Finally, the European Commission doesn’t seem to be taking all of this on the chin. The Commission, having long failed to create a unified European external energy policy, announced at the beginning of September its desire to have member states share information on energy deals with foreign suppliers. Given RWE’s financial woes and Gazprom’s desire to cement this RWE-Gazprom deal into legal stone the pressure is on to conclude the contract in the event the Commission is successful in its efforts. Reluctance on the part of EU members is high if only because they would cede even more power to Brussels’s policy makers that already drive approximately 80% of legislation [law] across all EU-27 nations through a complicated process that seems to escape the knowledge of EU citizens themselves. Energy policy has also long been the prevue of national governments and oil and gas companies reluctant to submit what they consider confidential information to the non-elected in Brussels for their take on what they consider commercial decisions. These events including many more around the world in the energy and security domains demonstrate the increasing dynamism of energy as a security issue and the complexity of decisions which must be taken to protect citizens, regardless of local, access to power and commodities that ensure their present and future security.
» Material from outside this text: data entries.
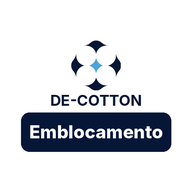
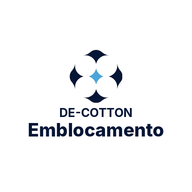
v1.10.4: ícone sem faixa, nome na cor DE-COTTON e tamanho padrão
Claude-Session: https://claude.ai/code/session_01Nmf84eCDdGJfLBLhLhZPr3

Changed region(s): [[0.0938, 0.1875, 0.9062, 0.8125], [0.3438, 0.2812, 0.4375, 0.4688]]

diff --git a/sw.js b/sw.js
@@ -1,5 +1,5 @@
 // Service worker: deixa o app e o leitor de códigos disponíveis sem internet
-const CACHE="emblocamento-v31";
+const CACHE="emblocamento-v32";
 const SHELL=["./","./index.html","./manifest.webmanifest","./icon-192.png","./icon-512.png","./icon-180.png","./logo.png"];
 const EXT=["https://cdn.jsdelivr.net/npm/zxing-wasm@2.2.4/dist/iife/reader/index.js","https://cdn.jsdelivr.net/npm/zxing-wasm@2.2.4/dist/reader/zxing_reader.wasm"];
 self.addEventListener("install",e=>{e.waitUntil((async()=>{const c=await caches.open(CACHE);await c.addAll(SHELL);

diff --git a/index.html b/index.html
@@ -95,7 +95,7 @@ main{padding:12px;max-width:640px;margin:0 auto;padding-bottom:40px}
 // Carrega o "pacote" gerado no app principal, confere cada fardinho lido
 // contra o lote do box, conta e devolve as leituras em arquivo.
 // ======================================================================
-const VER="1.10.3";
+const VER="1.10.4";
 const $=s=>document.querySelector(s);
 const esc=v=>String(v??"").replace(/[&<>"']/g,c=>({"&":"&amp;","<":"&lt;",">":"&gt;",'"':"&quot;","'":"&#39;"}[c]));
 const fmt=n=>n==null?"—":Number(n).toLocaleString("pt-BR");
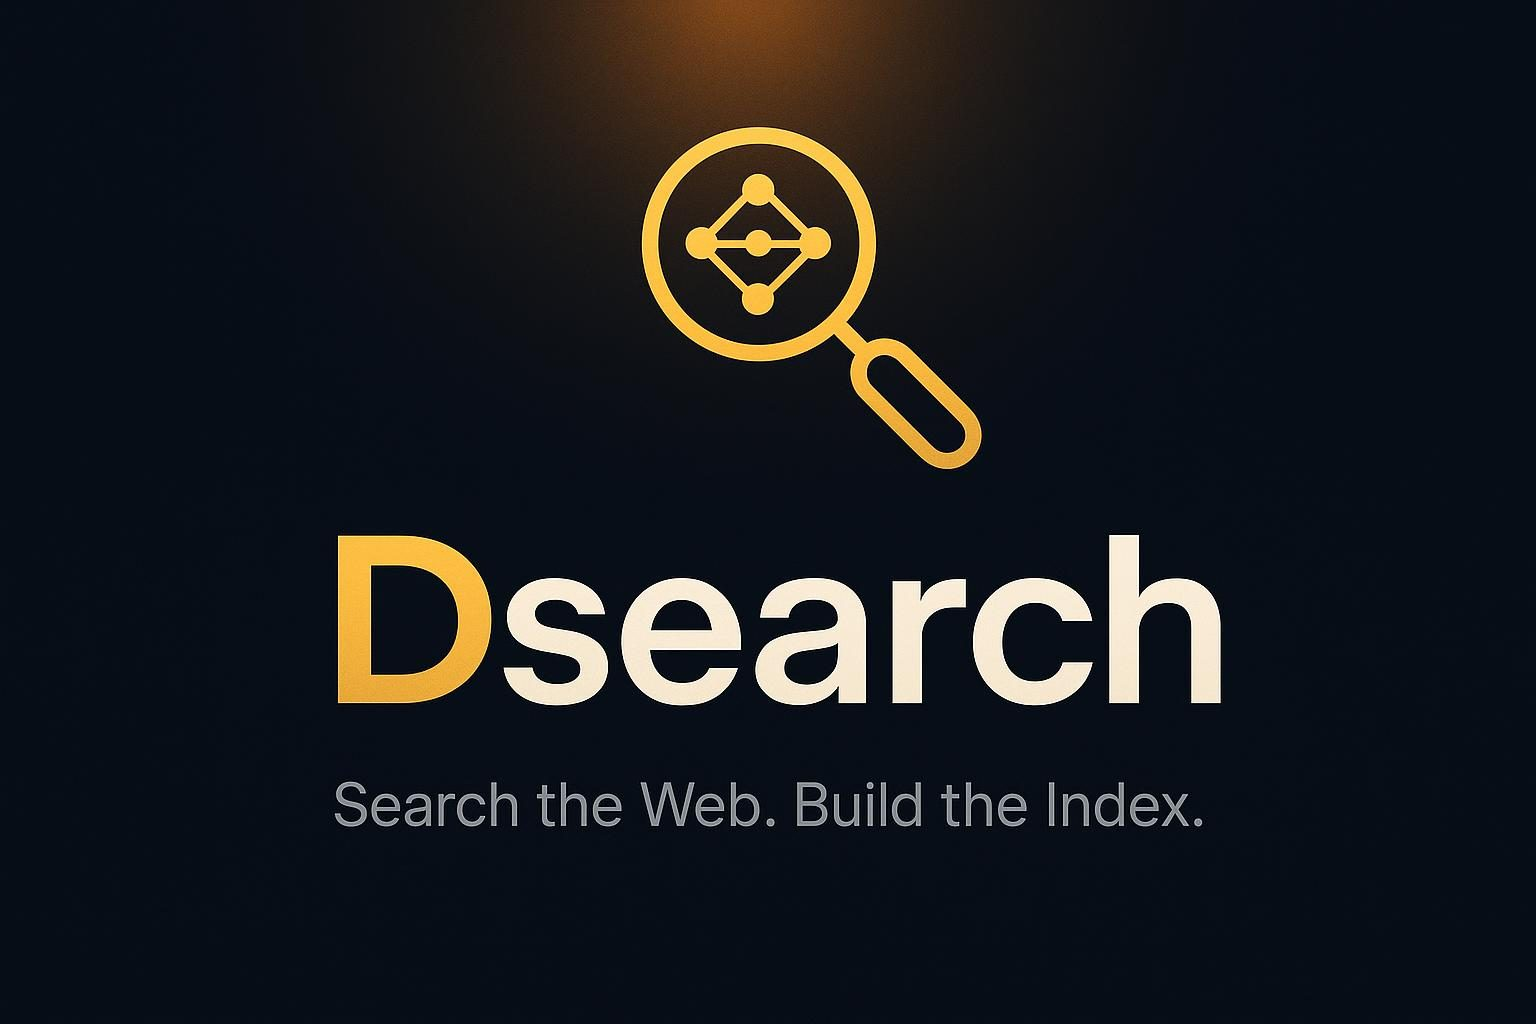
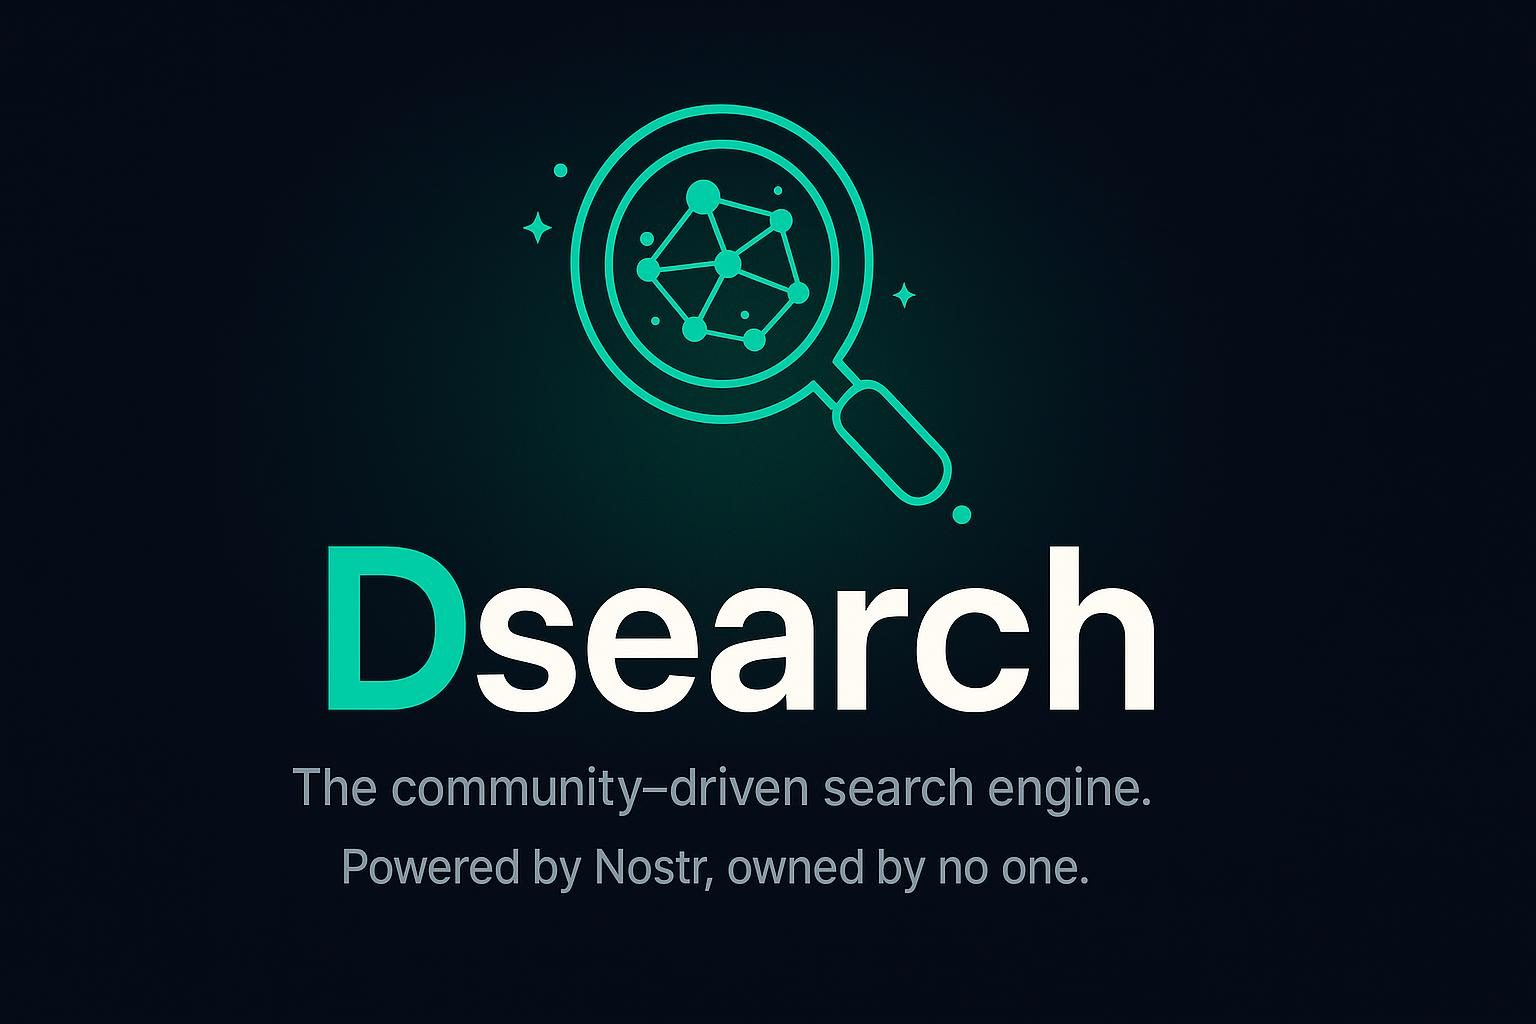
New brand mark: the constellation magnifier (organic mesh, double-orbit lens)
Rebuilt from the design the user actually wants (shared reference art):

THE MARK
- Organic node network INSIDE the lens: ~12 nodes of varying sizes, thin
  irregular mesh edges, some nodes floating outside the ring, sparkles
- Two-tone node families: emerald #10d48e (filled) + deep navy
  #0b3d91/#3f7bdc (accents) — replaces the flat all-amber constellation
- Double-orbit lens ring (two concentric arcs)
- Signature hollow outlined-capsule handle with a filled node at its tip
- Night-navy tile (icon); lockup version floats the mark tile-less

ASSETS (public/brand/)
- icon.svg + logo.svg — hand-crafted SVG masters rebuilt on the new
  geometry (lockup adds the rule-with-center-dot + two-line tagline)
- icon-1024.png + og.jpg — regenerated with the new design language
- favicon.svg + src/components/LogoMark.tsx — the same family, mesh
  simplified to 5 nodes so it stays crisp at 16–32px (LogoMark still
  follows the accent picker via currentColor)
- README brand table updated to describe the constellation mark

Blossom: logo 7a3aea94…, icon 7f404699… (ditto.pub)

Changed region(s): [[0.3125, 0.0, 0.6875, 0.5], [0.1875, 0.5, 0.8125, 0.7188], [0.1875, 0.75, 0.7812, 0.875]]

diff --git a/src/components/LogoMark.tsx b/src/components/LogoMark.tsx
@@ -1,12 +1,14 @@
 import { cn } from '@/lib/utils';
 
 /**
- * Dsearch logo mark — the magnifier with the five-node mesh inside its lens,
- * rendered as inline SVG in `currentColor`, so the mark follows the user's
- * accent color (Settings → Appearance) and the light/dark theme. The
- * night-navy tile stays constant on every theme.
+ * Dsearch logo mark — the constellation magnifier, inline SVG.
  *
- * Geometry mirrors public/brand/icon.svg (the static master) scaled to 32.
+ * The mesh is drawn in `currentColor` (= --primary = the user's accent), the
+ * deep node accents in a dimmed currentColor, so the mark follows the accent
+ * picker and theme. The night-navy tile stays constant on every theme.
+ *
+ * Geometry mirrors public/brand/icon.svg (the static master) at 32px scale,
+ * simplified to the five-node mesh so it stays crisp at 24px headers.
  */
 export function LogoMark({ className }: { className?: string }) {
   return (
@@ -20,25 +22,27 @@ export function LogoMark({ className }: { className?: string }) {
       <rect width="32" height="32" rx="8" fill="#070b1a" />
       <rect x="1" y="1" width="30" height="30" rx="7" stroke="currentColor" strokeOpacity="0.35" strokeWidth="0.5" />
       {/* The index inside the lens: a five-node mesh */}
-      <g stroke="currentColor" strokeOpacity="0.6" strokeWidth="0.65">
-        <line x1="13" y1="13" x2="9.95" y2="10.55" />
-        <line x1="13" y1="13" x2="16.05" y2="10.55" />
-        <line x1="13" y1="13" x2="10.7" y2="16.2" />
-        <line x1="13" y1="13" x2="15.3" y2="16.2" />
-        <line x1="9.95" y1="10.55" x2="16.05" y2="10.55" />
-        <line x1="9.95" y1="10.55" x2="10.7" y2="16.2" />
-        <line x1="16.05" y1="10.55" x2="15.3" y2="16.2" />
-        <line x1="10.7" y1="16.2" x2="15.3" y2="16.2" />
+      <g stroke="currentColor" strokeOpacity="0.6" strokeWidth="0.55">
+        <line x1="13" y1="13" x2="8.6" y2="10.2" />
+        <line x1="13" y1="13" x2="17.2" y2="9.6" />
+        <line x1="13" y1="13" x2="17.6" y2="15.4" />
+        <line x1="13" y1="13" x2="9.4" y2="16.6" />
+        <line x1="8.6" y1="10.2" x2="17.2" y2="9.6" />
+        <line x1="17.2" y1="9.6" x2="17.6" y2="15.4" />
+        <line x1="9.4" y1="16.6" x2="17.6" y2="15.4" />
+        <line x1="8.6" y1="10.2" x2="9.4" y2="16.6" />
       </g>
-      <circle cx="13" cy="13" r="1.15" fill="currentColor" />
-      <circle cx="9.95" cy="10.55" r="1" fill="currentColor" />
-      <circle cx="16.05" cy="10.55" r="1" fill="currentColor" />
-      <circle cx="10.7" cy="16.2" r="1" fill="currentColor" />
-      <circle cx="15.3" cy="16.2" r="1" fill="currentColor" />
-      {/* Magnifying glass: ring + elongated hollow handle */}
-      <circle cx="13" cy="13" r="6.75" stroke="currentColor" strokeWidth="2.3" />
-      <line x1="17.75" y1="17.75" x2="19.6" y2="19.6" stroke="currentColor" strokeWidth="2.8" strokeLinecap="round" />
-      <rect x="18.9" y="21.7" width="3.2" height="7.6" rx="1.6" transform="rotate(-45 20.5 25.5)" stroke="currentColor" strokeWidth="1.3" />
+      <circle cx="13" cy="13" r="1.1" fill="currentColor" fillOpacity="0.45" />
+      <circle cx="8.6" cy="10.2" r="1.25" fill="currentColor" />
+      <circle cx="17.2" cy="9.6" r="1" fill="currentColor" />
+      <circle cx="17.6" cy="15.4" r="0.8" fill="currentColor" fillOpacity="0.45" />
+      <circle cx="9.4" cy="16.6" r="1.3" fill="currentColor" />
+      {/* Magnifying glass: double-orbit lens + hollow handle with tip node */}
+      <circle cx="13" cy="13" r="6.9" stroke="currentColor" strokeOpacity="0.9" strokeWidth="1.6" />
+      <circle cx="13" cy="13" r="5.6" stroke="currentColor" strokeOpacity="0.35" strokeWidth="0.5" />
+      <line x1="18.3" y1="18.3" x2="19.6" y2="19.6" stroke="currentColor" strokeWidth="1.9" strokeLinecap="round" />
+      <rect x="18.9" y="21.6" width="2.6" height="6.9" rx="1.3" transform="rotate(-45 20.2 25.05)" stroke="currentColor" strokeWidth="1.1" />
+      <circle cx="24.5" cy="24.5" r="1.45" fill="currentColor" />
     </svg>
   );
 }

diff --git a/README.md b/README.md
@@ -29,9 +29,10 @@ All brand assets live in [`public/brand/`](public/brand/):
 | [`favicon.svg`](public/favicon.svg) | 32px-optimized favicon |
 | [`og.jpg`](public/og.jpg) | Social link preview card |
 
-The mark: a magnifying glass whose lens holds a node constellation — search, with the
-index inside. Brand amber `#f0b45a` on night navy `#070b1a`. In-app, the logo follows
-the user's accent color and theme (inline SVG, `src/components/LogoMark.tsx`).
+The mark: a double-ring magnifying glass whose lens holds an organic node
+constellation — search, with the index inside. Emerald `#10d48e` and deep navy
+`#0b3d91`/`#3f7bdc` on night navy `#070b1a`; the in-app logo follows the user's
+accent color and theme (inline SVG, `src/components/LogoMark.tsx`).
 
 ---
The nagging question to be asked is while ‘energy’ is a product that is generated, bought, and sold how ‘energy security’ can be bolstered as a public good not unlike national defense, the integrity of electrical power systems, or from the systematic transfer of industries critical for national security to foreign powers.